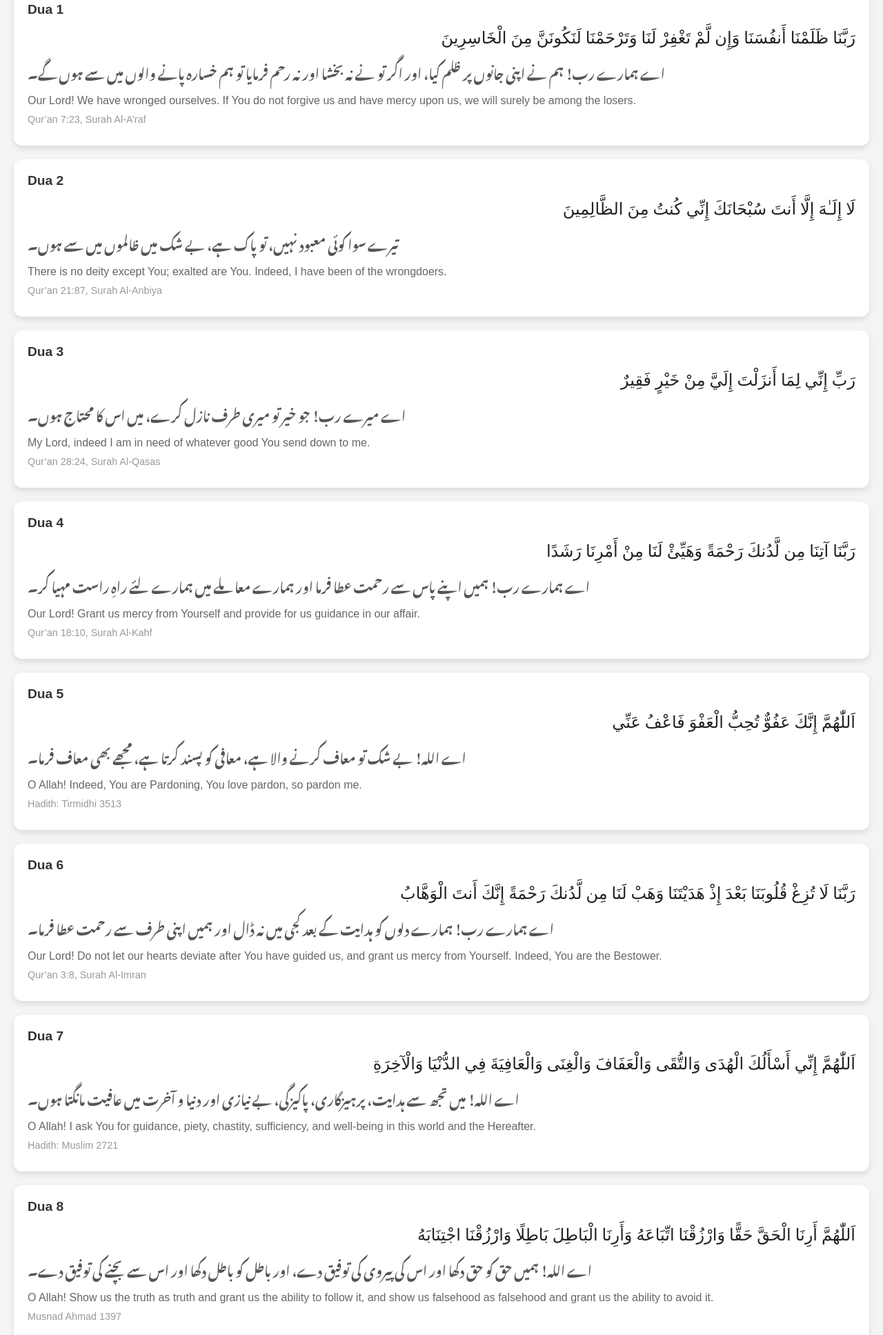
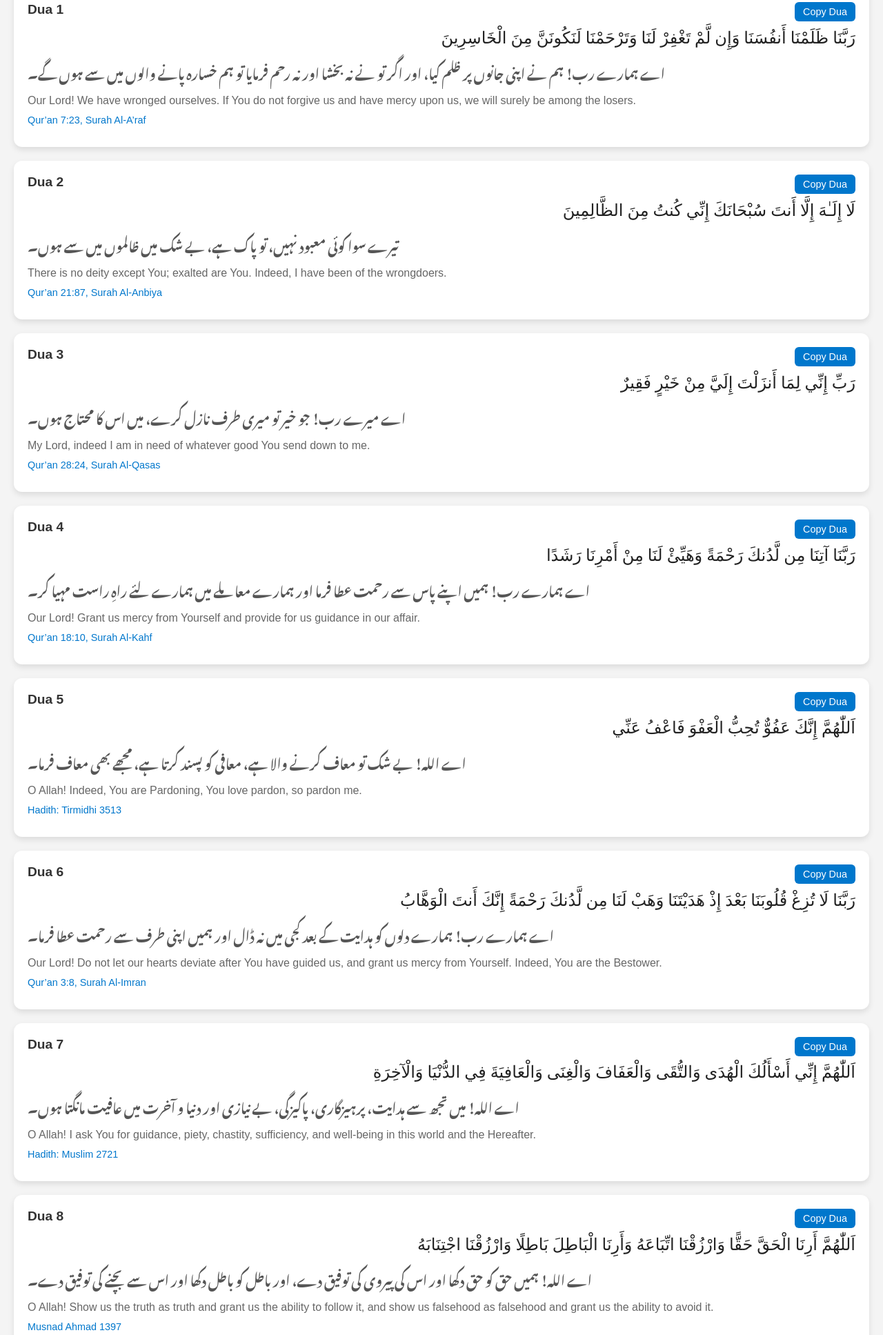
Before and after one commit to zeeshanalikhan15/Duas, a plain HTML site: page index.html in a window 1280 px wide. Shown: the part 37-1972 px from the top of the page at 69% size. Drawn offline with Linux system fonts and the light colour scheme; a web font is replaced by a local one.

Commit message:
Add copy button and ref link

```diff
--- a/index.html
+++ b/index.html
@@ -20,6 +20,7 @@
     box-shadow: 0 4px 8px rgba(0,0,0,0.1);
     padding: 20px;
     margin-bottom: 20px;
+    position: relative;
   }
   .dua-card h2 {
     margin-top: 0;
@@ -50,137 +51,212 @@
   }
   .reference {
     font-size: 0.9em;
-    color: #999;
+    color: #0077cc;
+    text-decoration: none;
+  }
+  .copy-button {
+    background: #0077cc;
+    color: #fff;
+    border: none;
+    padding: 6px 12px;
+    border-radius: 6px;
+    cursor: pointer;
+    font-size: 0.9em;
+    position: absolute;
+    top: 20px;
+    right: 20px;
+  }
+  .copy-button:hover {
+    background: #005fa3;
   }
 </style>
 </head>
 <body>
 
+<!-- All 14 Duas -->
+
 <!-- Dua 1 -->
 <div class="dua-card">
   <h2>Dua 1</h2>
+  <button class="copy-button" onclick="copyDua(this)">Copy Dua</button>
   <div class="section arabic">رَبَّنَا ظَلَمْنَا أَنفُسَنَا وَإِن لَّمْ تَغْفِرْ‌ لَنَا وَتَرْ‌حَمْنَا لَنَكُونَنَّ مِنَ الْخَاسِرِ‌ينَ</div>
   <div class="section urdu">اے ہمارے رب! ہم نے اپنی جانوں پر ظلم کیا، اور اگر تو نے نہ بخشا اور نہ رحم فرمایا تو ہم خسارہ پانے والوں میں سے ہوں گے۔</div>
   <div class="section english">Our Lord! We have wronged ourselves. If You do not forgive us and have mercy upon us, we will surely be among the losers.</div>
-  <div class="section reference">Qur’an 7:23, Surah Al-A’raf</div>
+  <div class="section">
+    <a class="reference" href="https://quran.com/7/23" target="_blank">Qur’an 7:23, Surah Al-A’raf</a>
+  </div>
 </div>
 
 <!-- Dua 2 -->
 <div class="dua-card">
   <h2>Dua 2</h2>
+  <button class="copy-button" onclick="copyDua(this)">Copy Dua</button>
   <div class="section arabic">لَا إِلَـٰهَ إِلَّا أَنتَ سُبْحَانَكَ إِنِّي كُنتُ مِنَ الظَّالِمِينَ</div>
   <div class="section urdu">تیرے سوا کوئی معبود نہیں، تو پاک ہے، بے شک میں ظالموں میں سے ہوں۔</div>
   <div class="section english">There is no deity except You; exalted are You. Indeed, I have been of the wrongdoers.</div>
-  <div class="section reference">Qur’an 21:87, Surah Al-Anbiya</div>
+  <div class="section">
+    <a class="reference" href="https://quran.com/21/87" target="_blank">Qur’an 21:87, Surah Al-Anbiya</a>
+  </div>
 </div>
 
 <!-- Dua 3 -->
 <div class="dua-card">
   <h2>Dua 3</h2>
+  <button class="copy-button" onclick="copyDua(this)">Copy Dua</button>
   <div class="section arabic">رَبِّ إِنِّي لِمَا أَنزَلْتَ إِلَيَّ مِنْ خَيْرٍ فَقِيرٌ</div>
   <div class="section urdu">اے میرے رب! جو خیر تو میری طرف نازل کرے، میں اس کا محتاج ہوں۔</div>
   <div class="section english">My Lord, indeed I am in need of whatever good You send down to me.</div>
-  <div class="section reference">Qur’an 28:24, Surah Al-Qasas</div>
+  <div class="section">
+    <a class="reference" href="https://quran.com/28/24" target="_blank">Qur’an 28:24, Surah Al-Qasas</a>
+  </div>
 </div>
 
 <!-- Dua 4 -->
 <div class="dua-card">
   <h2>Dua 4</h2>
+  <button class="copy-button" onclick="copyDua(this)">Copy Dua</button>
   <div class="section arabic">رَبَّنَا آتِنَا مِن لَّدُنكَ رَ‌حْمَةً وَهَيِّئْ لَنَا مِنْ أَمْرِنَا رَ‌شَدًا</div>
   <div class="section urdu">اے ہمارے رب! ہمیں اپنے پاس سے رحمت عطا فرما اور ہمارے معاملے میں ہمارے لئے راہِ راست مہیا کر۔</div>
   <div class="section english">Our Lord! Grant us mercy from Yourself and provide for us guidance in our affair.</div>
-  <div class="section reference">Qur’an 18:10, Surah Al-Kahf</div>
+  <div class="section">
+    <a class="reference" href="https://quran.com/18/10" target="_blank">Qur’an 18:10, Surah Al-Kahf</a>
+  </div>
 </div>
 
 <!-- Dua 5 -->
 <div class="dua-card">
   <h2>Dua 5</h2>
+  <button class="copy-button" onclick="copyDua(this)">Copy Dua</button>
   <div class="section arabic">اَللّٰهُمَّ إِنَّكَ عَفُوٌّ تُحِبُّ الْعَفْوَ فَاعْفُ عَنِّي</div>
   <div class="section urdu">اے اللہ! بے شک تو معاف کرنے والا ہے، معافی کو پسند کرتا ہے، مجھے بھی معاف فرما۔</div>
   <div class="section english">O Allah! Indeed, You are Pardoning, You love pardon, so pardon me.</div>
-  <div class="section reference">Hadith: Tirmidhi 3513</div>
+  <div class="section">
+    <a class="reference" href="https://sunnah.com/tirmidhi:3513" target="_blank">Hadith: Tirmidhi 3513</a>
+  </div>
 </div>
 
 <!-- Dua 6 -->
 <div class="dua-card">
   <h2>Dua 6</h2>
+  <button class="copy-button" onclick="copyDua(this)">Copy Dua</button>
   <div class="section arabic">رَبَّنَا لَا تُزِغْ قُلُوبَنَا بَعْدَ إِذْ هَدَيْتَنَا وَهَبْ لَنَا مِن لَّدُنكَ رَ‌حْمَةً إِنَّكَ أَنتَ الْوَهَّابُ</div>
   <div class="section urdu">اے ہمارے رب! ہمارے دلوں کو ہدایت کے بعد کجی میں نہ ڈال اور ہمیں اپنی طرف سے رحمت عطا فرما۔</div>
   <div class="section english">Our Lord! Do not let our hearts deviate after You have guided us, and grant us mercy from Yourself. Indeed, You are the Bestower.</div>
-  <div class="section reference">Qur’an 3:8, Surah Al-Imran</div>
+  <div class="section">
+    <a class="reference" href="https://quran.com/3/8" target="_blank">Qur’an 3:8, Surah Al-Imran</a>
+  </div>
 </div>
 
 <!-- Dua 7 -->
 <div class="dua-card">
   <h2>Dua 7</h2>
+  <button class="copy-button" onclick="copyDua(this)">Copy Dua</button>
   <div class="section arabic">اَللّٰهُمَّ إِنِّي أَسْأَلُكَ الْهُدَى وَالتُّقَى وَالْعَفَافَ وَالْغِنَى وَالْعَافِيَةَ فِي الدُّنْيَا وَالْآخِرَةِ</div>
   <div class="section urdu">اے اللہ! میں تجھ سے ہدایت، پرہیزگاری، پاکیزگی، بے نیازی اور دنیا و آخرت میں عافیت مانگتا ہوں۔</div>
   <div class="section english">O Allah! I ask You for guidance, piety, chastity, sufficiency, and well-being in this world and the Hereafter.</div>
-  <div class="section reference">Hadith: Muslim 2721</div>
+  <div class="section">
+    <a class="reference" href="https://sunnah.com/muslim:2721" target="_blank">Hadith: Muslim 2721</a>
+  </div>
 </div>
 
 <!-- Dua 8 -->
 <div class="dua-card">
   <h2>Dua 8</h2>
+  <button class="copy-button" onclick="copyDua(this)">Copy Dua</button>
   <div class="section arabic">اَللّٰهُمَّ أَرِنَا الْحَقَّ حَقًّا وَارْزُقْنَا اتِّبَاعَهُ وَأَرِنَا الْبَاطِلَ بَاطِلًا وَارْزُقْنَا اجْتِنَابَهُ</div>
   <div class="section urdu">اے اللہ! ہمیں حق کو حق دکھا اور اس کی پیروی کی توفیق دے، اور باطل کو باطل دکھا اور اس سے بچنے کی توفیق دے۔</div>
   <div class="section english">O Allah! Show us the truth as truth and grant us the ability to follow it, and show us falsehood as falsehood and grant us the ability to avoid it.</div>
-  <div class="section reference">Musnad Ahmad 1397</div>
+  <div class="section">
+    <a class="reference" href="https://sunnah.com/ahmad:1397" target="_blank">Musnad Ahmad 1397</a>
+  </div>
 </div>
 
 <!-- Dua 9 -->
 <div class="dua-card">
   <h2>Dua 9</h2>
+  <button class="copy-button" onclick="copyDua(this)">Copy Dua</button>
   <div class="section arabic">اَللّٰهُمَّ أَجِرْنَا مِنَ النَّارِ</div>
   <div class="section urdu">اے اللہ! ہمیں آگ (جہنم) سے بچا۔</div>
   <div class="section english">O Allah! Protect us from the Fire.</div>
-  <div class="section reference">Hadith: Abu Dawood 5079</div>
+  <div class="section">
+    <a class="reference" href="https://sunnah.com/abudawud:5079" target="_blank">Hadith: Abu Dawood 5079</a>
+  </div>
 </div>
 
 <!-- Dua 10 -->
 <div class="dua-card">
   <h2>Dua 10</h2>
+  <button class="copy-button" onclick="copyDua(this)">Copy Dua</button>
   <div class="section arabic">رَبَّنَا اصْرِ‌فْ عَنَّا عَذَابَ جَهَنَّمَ إِنَّ عَذَابَهَا كَانَ غَرَ‌امًا</div>
   <div class="section urdu">اے ہمارے رب! ہم سے جہنم کا عذاب دور فرما، بے شک اس کا عذاب ہمیشہ چمٹے رہنے والا ہے۔</div>
   <div class="section english">Our Lord! Avert from us the punishment of Hell. Indeed, its punishment is ever adhering.</div>
-  <div class="section reference">Qur’an 25:65, Surah Al-Furqan</div>
+  <div class="section">
+    <a class="reference" href="https://quran.com/25/65" target="_blank">Qur’an 25:65, Surah Al-Furqan</a>
+  </div>
 </div>
 
 <!-- Dua 11 -->
 <div class="dua-card">
   <h2>Dua 11</h2>
+  <button class="copy-button" onclick="copyDua(this)">Copy Dua</button>
   <div class="section arabic">رَّبِّ ارْحَمْهُمَا كَمَا رَبَّيَانِي صَغِيرًا</div>
   <div class="section urdu">اے میرے رب! میرے والدین پر رحم فرما جیسے انہوں نے بچپن میں میری پرورش کی۔</div>
   <div class="section english">My Lord! Have mercy upon them as they brought me up when I was small.</div>
-  <div class="section reference">Qur’an 17:24, Surah Al-Isra</div>
+  <div class="section">
+    <a class="reference" href="https://quran.com/17/24" target="_blank">Qur’an 17:24, Surah Al-Isra</a>
+  </div>
 </div>
 
 <!-- Dua 12 -->
 <div class="dua-card">
   <h2>Dua 12</h2>
+  <button class="copy-button" onclick="copyDua(this)">Copy Dua</button>
   <div class="section arabic">رَبَّنَا هَبْ لَنَا مِنْ أَزْوَاجِنَا وَذُرِّيَّاتِنَا قُرَّ‌ةَ أَعْيُنٍ وَاجْعَلْنَا لِلْمُتَّقِينَ إِمَامًا</div>
   <div class="section urdu">اے ہمارے رب! ہمیں ہماری بیویوں اور اولاد سے آنکھوں کی ٹھنڈک عطا فرما اور ہمیں پرہیزگاروں کا امام بنا۔</div>
   <div class="section english">Our Lord! Grant us from among our spouses and offspring comfort to our eyes and make us leaders for the righteous.</div>
-  <div class="section reference">Qur’an 25:74, Surah Al-Furqan</div>
+  <div class="section">
+    <a class="reference" href="https://quran.com/25/74" target="_blank">Qur’an 25:74, Surah Al-Furqan</a>
+  </div>
 </div>
 
 <!-- Dua 13 -->
 <div class="dua-card">
   <h2>Dua 13</h2>
+  <button class="copy-button" onclick="copyDua(this)">Copy Dua</button>
   <div class="section arabic">رَبِّ اشْرَ‌حْ لِي صَدْرِي * وَيَسِّرْ‌ لِي أَمْرِي * وَاحْلُلْ عُقْدَةً مِّن لِّسَانِي * يَفْقَهُوا قَوْلِي</div>
   <div class="section urdu">اے میرے رب! میرا سینہ کھول دے، میرا کام آسان فرما، میری زبان کی گرہ کھول دے تاکہ لوگ میری بات سمجھ سکیں۔</div>
   <div class="section english">My Lord! Expand for me my chest, ease my task, and untie the knot from my tongue, that they may understand my speech.</div>
-  <div class="section reference">Qur’an 20:25-28, Surah Ta-Ha</div>
+  <div class="section">
+    <a class="reference" href="https://quran.com/20/25-28" target="_blank">Qur’an 20:25-28, Surah Ta-Ha</a>
+  </div>
 </div>
 
 <!-- Dua 14 -->
 <div class="dua-card">
   <h2>Dua 14</h2>
+  <button class="copy-button" onclick="copyDua(this)">Copy Dua</button>
   <div class="section arabic">اللَّهُمَّ رَبِّ يَسِّرْ‌ وَلَا تُعَسِّرْ‌ وَتَمِّمْ بِالْخَيْرِ‌</div>
   <div class="section urdu">اے اللہ! اے میرے رب! آسان فرما اور مشکل نہ فرما، اور بھلائی کے ساتھ مکمل کر۔</div>
   <div class="section english">O Allah, my Lord! Make things easy and do not make them difficult, and complete them with goodness.</div>
-  <div class="section reference">Hadith: Ibn Hibban 2427</div>
+  <div class="section">
+    <a class="reference" href="https://sunnah.com/ibnhibban:2427" target="_blank">Hadith: Ibn Hibban 2427</a>
+  </div>
 </div>
+
+<script>
+function copyDua(button) {
+  const card = button.closest('.dua-card');
+  const arabic = card.querySelector('.arabic').innerText;
+  const urdu = card.querySelector('.urdu').innerText;
+  const english = card.querySelector('.english').innerText;
+  const textToCopy = arabic + "\n" + urdu + "\n" + english;
+
+  navigator.clipboard.writeText(textToCopy).then(() => {
+    button.innerText = "Copied!";
+    setTimeout(() => button.innerText = "Copy Dua", 1500);
+  });
+}
+</script>
 
 </body>
 </html>
```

■ ■ ■

§ **WHAT YOU SHOULD DO**: Find "guidance" in the data above. Report each line where it appears.

§ **SOLUTION**:
   <div class="section english">Our Lord! Grant us mercy from Yourself and provide for us guidance in our affair.</div>
   <div class="section english">O Allah! I ask You for guidance, piety, chastity, sufficiency, and well-being in this world and the Hereafter.</div>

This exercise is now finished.